How to use Dropbox to untether your soul

image of a poppy against a blue blue sky

If you use a computer for more than checking email and facebook, you've got an issue: files. Files include everything from notes to photos to your school thesis. Some of these wouldn't bother you too much if they disappeared. Others would probably break your heart. Maybe your digital photos of your sisters wedding. Maybe your much-anticipated memoirs.

Regardless, you've got one of two problems. Either you've not thought about this before, and are in danger of losing everything, and suffering massive heartache in the process, or you're scurrying around, constantly worried about whether you've got things sufficiently protected and backed up. Part of your soul is tied to the whims of your computer.

That isn't right.

Dropbox can cure you. Dropbox can unchain your soul. Here's how to use dropbox to cut yourself lose, so you can float free into the ether.

Step 0 - Sign up

Think of Dropbox as a virtual flash drive (thumb drive, USB stick, whatever). It holds your files, and it lives in the sky, so you can access it at any time. The best thing is, you don't have to carry it in your pocket.

The zeroth step should go without saying, but you have to sign up and activate it. Feel free to use this link to signup. I get extra space, and so do you. Or if you want signup without me getting anything, just go to

Step 1 - Your life on Dropbox

At this point, you need to get your active files into Dropbox. If you write, move your writings there. If you have projects, move the active project folders into it. This will accomplish three amazing things:

  • Backup (all your work is backed up on their server)
  • Versioning (all the changes you make are preserved for 30 days, so if you mess up, you can undo)
  • Universal access (we'll talk about this more below, but the main thing is that anywhere you have web access, you can access your files)

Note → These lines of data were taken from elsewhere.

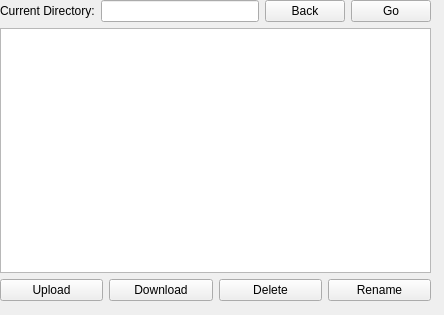
Qt form UIView/FileExplorer.ui (cyberCBM/ADB_UI_QT) before a commit.
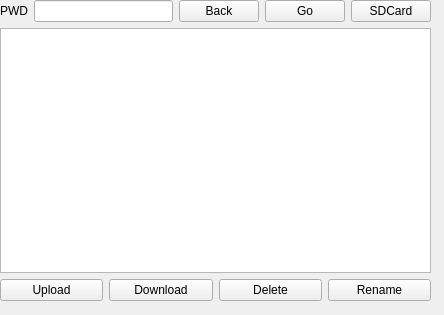
The same form after that commit.

Commit message: commented all debug code, mac icon added, minor issues fixec, sdcard direct button added

```diff
--- a/UIView/FileExplorer.ui
+++ b/UIView/FileExplorer.ui
@@ -28,7 +28,7 @@
       <item>
        <widget class="QLabel" name="label">
         <property name="text">
-         <string>Current Directory:</string>
+         <string>PWD</string>
         </property>
        </widget>
       </item>
@@ -55,6 +55,19 @@
         </property>
        </widget>
       </item>
+      <item>
+       <widget class="QPushButton" name="sdCard">
+        <property name="text">
+         <string>SDCard</string>
+        </property>
+        <property name="iconSize">
+         <size>
+          <width>16</width>
+          <height>16</height>
+         </size>
+        </property>
+       </widget>
+      </item>
      </layout>
     </item>
     <item>
```
Left out of the diff: 2 changed lines with no effect on the pictures. The commit also changes 7 other files.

For me, I just wanted to move everything I had into it. That's the easiest and best way. But if you need to keep things in certain locations, and still have Dropbox take care of them, you can. I'll cover that later.

For now, get as much as you can onto Dropbox.

Step 2 - Make it part of the way you work

The next step is to place shortcuts or aliases to Dropbox wherever you frequently place files - your desktop, the dock, whatever. This way when you're dropping a file somewhere, you can drop it onto a Dropbox shortcut instead, and start making this into a positive habit.

On my Desktop, I just like to have a large Dropbox icon, reminding me that everything goes there.

Step 3 - Universal access

Now you're going to get universal access to your files. If you have multiple computers (work and home, for example), just install Dropbox on each one, and sign in with the credentials you used above. All the files in Dropbox will sync between these computers, and be available regardless of whether you're online or offline.

If you have a smartphone, you'll want access there as well. Fortunately, there are apps for iPhone, iPad, Blackberry, and Android.

For everything else, Dropbox has a great web interface that allows you to do pretty much everything you would do on your normal computer.


This should get you started moving your digital life into "the cloud", and untethering your soul in the process. Even if you're not into drastic changes, this is one that will grow on you. The less you worry about your files, the less you have to think about where they are and whether or not you've got a copy of a certain picture on your phone, the less you have to think about your computer, period, the freer you will be.